Required work —
Go through the material below and copy each line where the word "Cleaning" appears.
─── Task inputs ───
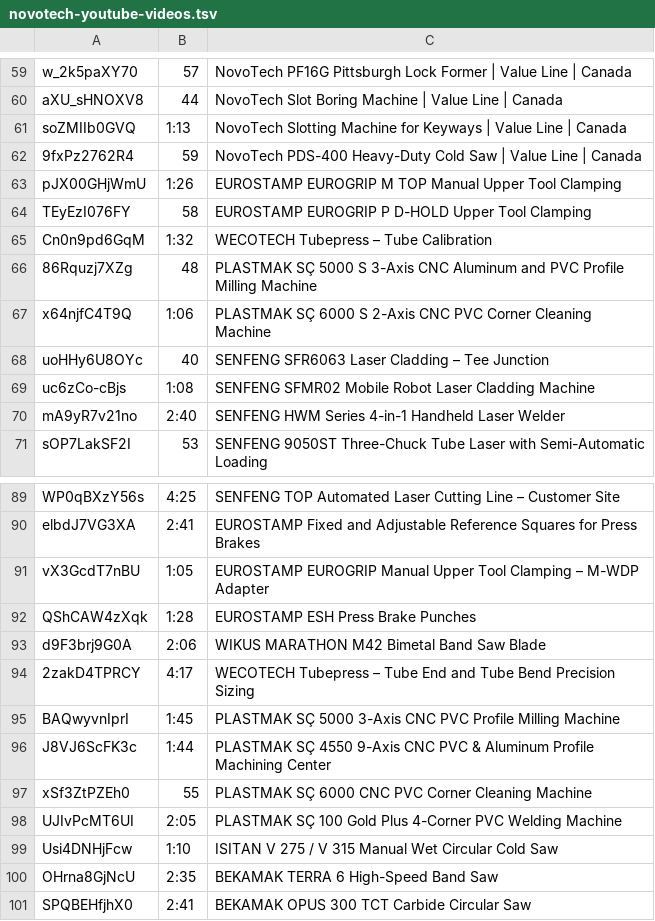
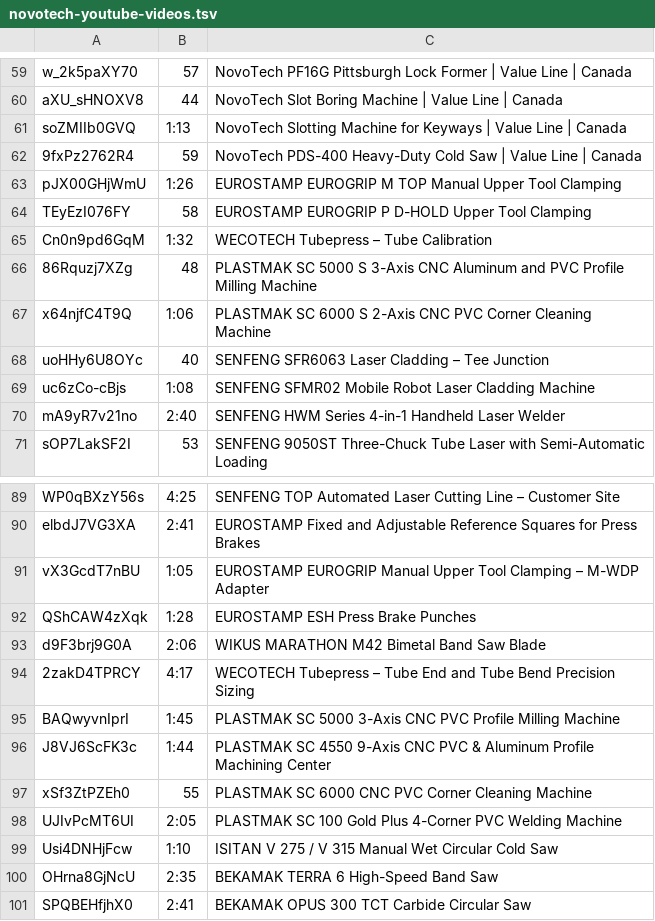
Before and after one commit to novotechmachinetools/novotechmachinetools, a TSV file: tools/novotech-youtube-videos.tsv, drawn as a sheet; only a part is shown, gaps mark what is left out.

```diff
--- a/tools/novotech-youtube-videos.tsv
+++ b/tools/novotech-youtube-videos.tsv
@@ -65,4 +65,4 @@ TEyEzI076FY	58	EUROSTAMP EUROGRIP P D-HOLD Upper Tool Clamping
 Cn0n9pd6GqM	1:32	WECOTECH Tubepress – Tube Calibration
-86Rquzj7XZg	48	PLASTMAK SÇ 5000 S 3-Axis CNC Aluminum and PVC Profile Milling Machine
-x64njfC4T9Q	1:06	PLASTMAK SÇ 6000 S 2-Axis CNC PVC Corner Cleaning Machine
+86Rquzj7XZg	48	PLASTMAK SC 5000 S 3-Axis CNC Aluminum and PVC Profile Milling Machine
+x64njfC4T9Q	1:06	PLASTMAK SC 6000 S 2-Axis CNC PVC Corner Cleaning Machine
 uoHHy6U8OYc	40	SENFENG SFR6063 Laser Cladding – Tee Junction
@@ -94,6 +94,6 @@ d9F3brj9G0A	2:06	WIKUS MARATHON M42 Bimetal Band Saw Blade
 2zakD4TPRCY	4:17	WECOTECH Tubepress – Tube End and Tube Bend Precision Sizing
-BAQwyvnIprI	1:45	PLASTMAK SÇ 5000 3-Axis CNC PVC Profile Milling Machine
-J8VJ6ScFK3c	1:44	PLASTMAK SÇ 4550 9-Axis CNC PVC & Aluminum Profile Machining Center
-xSf3ZtPZEh0	55	PLASTMAK SÇ 6000 CNC PVC Corner Cleaning Machine
-UJIvPcMT6UI	2:05	PLASTMAK SÇ 100 Gold Plus 4-Corner PVC Welding Machine
+BAQwyvnIprI	1:45	PLASTMAK SC 5000 3-Axis CNC PVC Profile Milling Machine
+J8VJ6ScFK3c	1:44	PLASTMAK SC 4550 9-Axis CNC PVC & Aluminum Profile Machining Center
+xSf3ZtPZEh0	55	PLASTMAK SC 6000 CNC PVC Corner Cleaning Machine
+UJIvPcMT6UI	2:05	PLASTMAK SC 100 Gold Plus 4-Corner PVC Welding Machine
 Usi4DNHjFcw	1:10	ISITAN V 275 / V 315 Manual Wet Circular Cold Saw
```
Also changed, not shown: 37 other files.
───
Result of this exercise —
-x64njfC4T9Q	1:06	PLASTMAK SÇ 6000 S 2-Axis CNC PVC Corner Cleaning Machine
+x64njfC4T9Q	1:06	PLASTMAK SC 6000 S 2-Axis CNC PVC Corner Cleaning Machine
-xSf3ZtPZEh0	55	PLASTMAK SÇ 6000 CNC PVC Corner Cleaning Machine
+xSf3ZtPZEh0	55	PLASTMAK SC 6000 CNC PVC Corner Cleaning Machine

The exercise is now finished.